Denying the school district’s motion to dismiss Grimm’s amended complaint, Allen gave the attorneys 30 days to schedule a settlement conference with a magistrate judge. If a settlement cant’ be worked out, the district court will issue a final order dictating what the district must do to comply with Title IX and the Constitution. And, because Grimm is the prevailing party in this long-running and hotly litigated civil rights case, one suspects that sometime down the road there will be a substantial attorneys’ fee award.

Grimm’s lawyer, Joshua Block of the American Civil Liberties Union’s LGBTQ Rights Project, indicated that their goal is the declaratory judgment, nominal damages for Grimm, and, of course, an end to the district’s discriminatory policy. Grimm now lives in Berkeley, California, and intends to begin college this fall in the Bay Area, according to the New York Times’ report on the case.

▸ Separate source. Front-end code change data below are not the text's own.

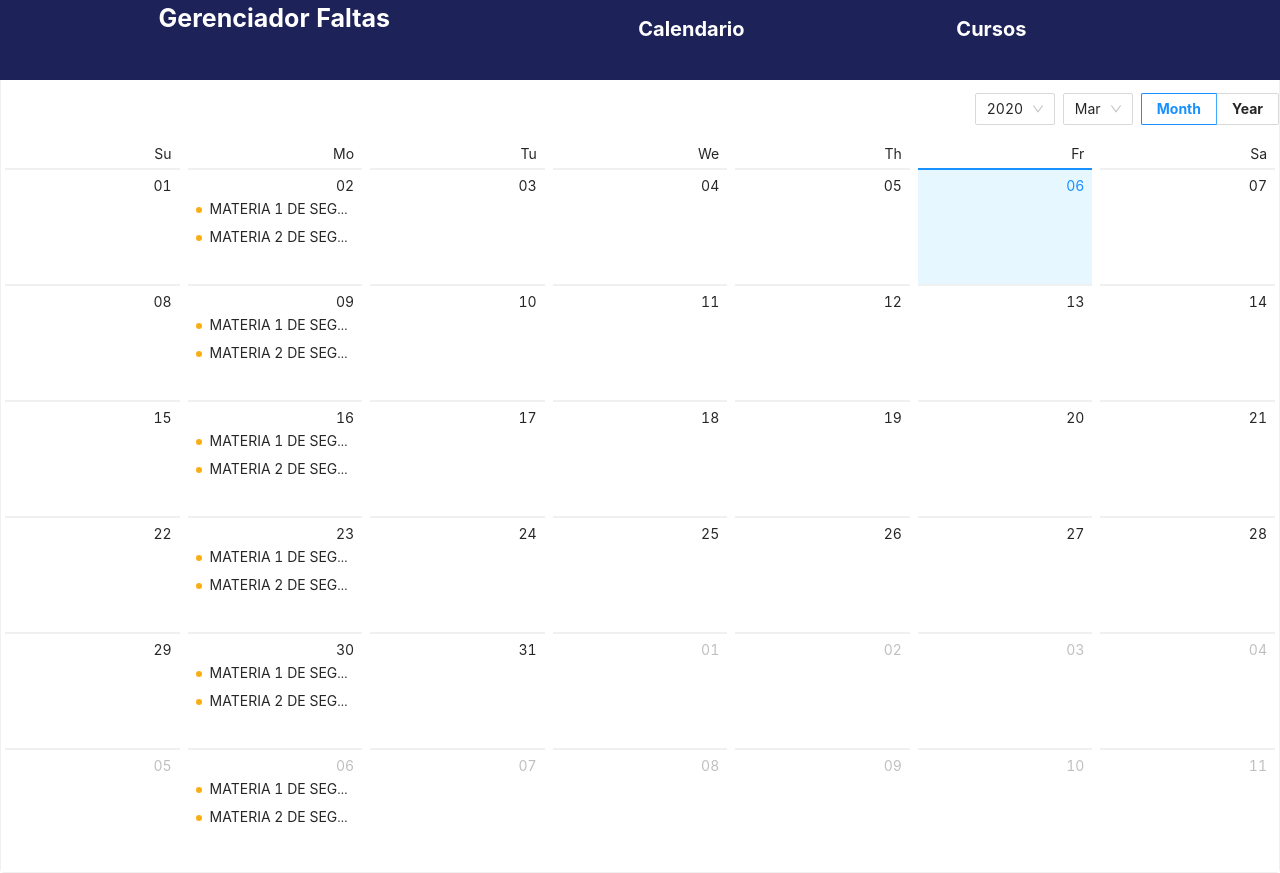
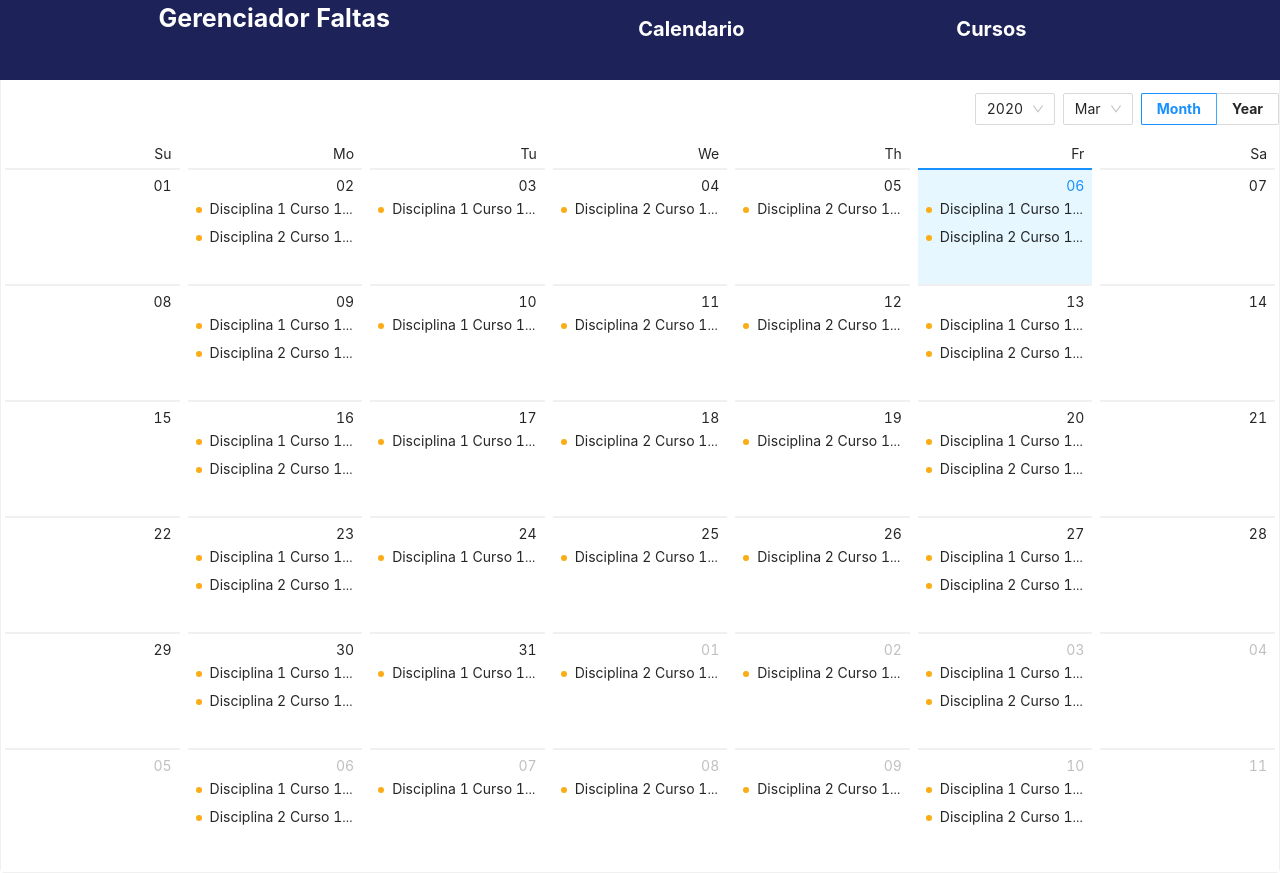
Before and after one commit to ArtSantana/Gerenciador-de-faltas, a React (Create React App) app: page /Calendario in a window 1280 px wide. Built offline with nearby package versions, Linux system fonts and the light colour scheme.

Commit message:
Calendary now properly displaying data from Course Context

```diff
--- a/src/Calendary.js
+++ b/src/Calendary.js
@@ -26,16 +26,79 @@ function Calendary() {
 
 
   function getListData(value) {
-    let listData;
+    let listData = [];
     switch (value.format("dddd")) {
 
       case "Monday":
-        listData = [
-          { type: "warning", content: "MATERIA 1 DE SEGUNDA" },
-          { type: "warning", content: "MATERIA 2 DE SEGUNDA" }
+          {cursos[0].disciplinas.map(dp => (
+              dp.diasAulas[0]>0 ?
+                listData.push({type:"warning",content:dp.nomeDP + " - Aulas: " + dp.diasAulas[0]})
+                :
+                listData = listData
 
-        ];
+
+          ))}
         break;
+        case "Tuesday":
+            {cursos[0].disciplinas.map(dp => (
+                dp.diasAulas[1]>0 ?
+                  listData.push({type:"warning",content:dp.nomeDP + " - Aulas: " + dp.diasAulas[1]})
+                  :
+                  listData = listData
+
+
+            ))}
+          break;
+          case "Wednesday":
+              {cursos[0].disciplinas.map(dp => (
+                  dp.diasAulas[2]>0 ?
+                    listData.push({type:"warning",content:dp.nomeDP + " - Aulas: " + dp.diasAulas[2]})
+                    :
+                    listData = listData
+
+
+              ))}
+            break;
+            case "Thursday":
+                {cursos[0].disciplinas.map(dp => (
+                    dp.diasAulas[3]>0 ?
+                      listData.push({type:"warning",content:dp.nomeDP + " - Aulas: " + dp.diasAulas[3]})
+                      :
+                      listData = listData
+
+
+                ))}
+              break;
+            case "Friday":
+                  {cursos[0].disciplinas.map(dp => (
+                      dp.diasAulas[4]>0 ?
+                        listData.push({type:"warning",content:dp.nomeDP + " - Aulas: " + dp.diasAulas[4]})
+                        :
+                        listData = listData
+
+
+                  ))}
+                break;
+            case "Saturday":
+                      {cursos[0].disciplinas.map(dp => (
+                          dp.diasAulas[5]>0 ?
+                            listData.push({type:"warning",content:dp.nomeDP + " - Aulas: " + dp.diasAulas[5]})
+                            :
+                            listData = listData
+
+
+                      ))}
+                    break;
+          case "Sunday":
+                              {cursos[0].disciplinas.map(dp => (
+                                  dp.diasAulas[6]>0 ?
+                                    listData.push({type:"warning",content:dp.nomeDP + " - Aulas: " + dp.diasAulas[6]})
+                                    :
+                                    listData = listData
+
+
+                              ))}
+                            break;
       default:
     }
 
--- a/src/CursosContext.js
+++ b/src/CursosContext.js
@@ -11,13 +11,15 @@ export const CursosProvider = props => {
           nomeDP: "Disciplina 1 Curso 1",
           faltas: 8,
           maxFaltas: 25,
-          professor:"Professor Fulano"
+          professor:"Professor Fulano",
+          diasAulas:[1,3,0,0,1,0,0]
         },
         {
           nomeDP: "Disciplina 2 Curso 1",
           faltas: 20,
           maxFaltas: 25,
-          professor:"Professor Fulano"
+          professor:"Professor Fulano",
+          diasAulas:[4,0,3,2,1,0,0]
         }
       ],
     },
```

The district could appeal Allen’s order to the Fourth Circuit. Attorney General Jeff Sessions has formally rejected the Obama administration’s position that federal sex discrimination laws forbid gender identity discrimination, so the district could count on the Justice Department to support such an appeal.

And Trump’s rapid pace in filling federal circuit court vacancies may slow or eventually halt the continuing trend of transgender-positive rulings from the other circuit courts, but that is not likely to be the case in the Fourth Circuit for some time; it currently has six Obama appointees and four appointed by Bill Clinton on the 15-member court, with only one vacancy for Trump to fill.

The Fourth Circuit was out front of the Supreme Court in 2014 in striking down state bans on same-sex marriage, and its 2016 opinion in Gavin Grimm’s case was notably transgender-friendly, so it is unlikely that an appeal by the district would be successful there. The Supreme Court, of course, may be a different matter. Time will tell.